Early in her career, Taylor worked as a housing advocate. Some of her clients were struggling homeowners. She noticed patterns in their experiences. They were often black and single mothers. Their homes needed expensive repairs for leaky roofs, heating systems that didn’t work, leaky plumbing. They often lost their homes because their incomes weren’t enough to pay for the repairs and the mortgage. Other clients would repeat the experience at the same address.
As a PhD candidate, Keeanga-Yamahtta Taylor decided to investigate this pattern more deeply. She found that shoddy practices in the real estate and financial industries contributed to a high rate of foreclosures and resale of housing that was substandard to the point of being condemned. These practices contributed to profits for the financial and real estate industries at horrendous cost to the homeowners. In addition, she was able to identify that public administrators failed to take action when these practices were uncovered.
The results have just been published in Race for Profit: How Banks and the Real Estate Industry Undermined Black Homeownership.

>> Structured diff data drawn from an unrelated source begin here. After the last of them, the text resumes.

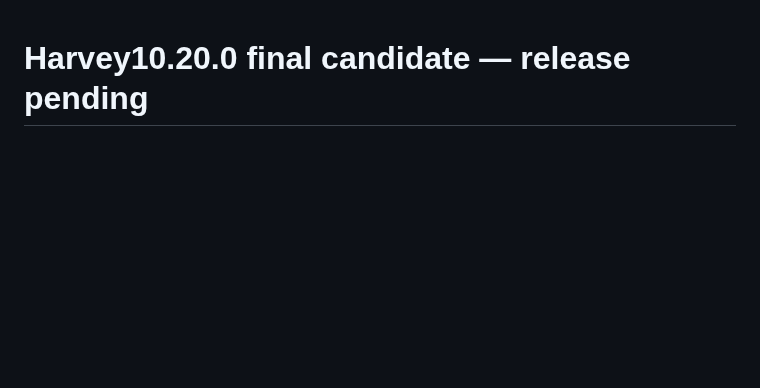
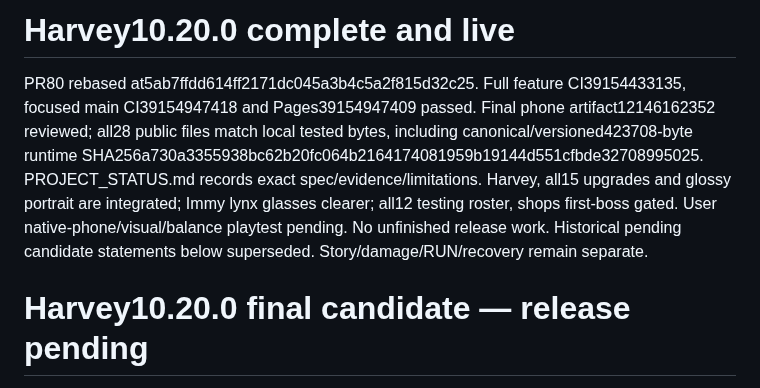
Before and after one commit to stefangriffiths88-wq/Burntwood-Wilds, a Markdown page: WORK_CHECKPOINT.md, the part around the change. Drawn GitHub-style; blank space fills up the shorter version.

Commit message:
docs: save completed Harvey release handover

```diff
--- a/WORK_CHECKPOINT.md
+++ b/WORK_CHECKPOINT.md
@@ -1,3 +1,7 @@
+# Harvey10.20.0 complete and live
+
+PR80 rebased at5ab7ffdd614ff2171dc045a3b4c5a2f815d32c25. Full feature CI39154433135, focused main CI39154947418 and Pages39154947409 passed. Final phone artifact12146162352 reviewed; all28 public files match local tested bytes, including canonical/versioned423708-byte runtime SHA256a730a3355938bc62b20fc064b2164174081959b19144d551cfbde32708995025. PROJECT_STATUS.md records exact spec/evidence/limitations. Harvey, all15 upgrades and glossy portrait are integrated; Immy lynx glasses clearer; all12 testing roster, shops first-boss gated. User native-phone/visual/balance playtest pending. No unfinished release work. Historical pending candidate statements below superseded. Story/damage/RUN/recovery remain separate.
+
 # Harvey10.20.0 final candidate — release pending
 
 User approved option3 tuxedo Harvey, glossy selection art and full Spore Blaster/Pickle Harvey/Portal Hop specification, then authorised Update and Resume update. PR80/feature/harvey. Exact tuning and delegated details: journey-v10/HARVEY.md. Runtime source ba88d9d4ee81b4926d24b05bf565a6ad22d36d87; full required feature CI39154433135 still running long charm gate. Changed-review and ordinary browser checks passed. Final phone artifact12146162352 reviewed: approved selector at390x844/390x650/844x390, native normal/Pickle sprites, stable oval spiral portals and clearer Immy lynx glasses. Portal-pair screenshot uses staged midpoint camera; actual arrival camera follows player. Production touch selection, cooldowns/upgrades, real Bruce killing collision, continued RAF and walking to north exit pass. Scripted protected boss/charm runs are not human balance or native Safari evidence.
```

Taylor, who now teaches history at Princeton University, describes these effects as ‘predatory inclusion’. People who tried to buy houses under this system weren’t poor risks. The system that was constructed around those purchases was rotten.
Read more about the book, together with an interview with the author at Vox: The Sordid History Of Housing Discrimination In America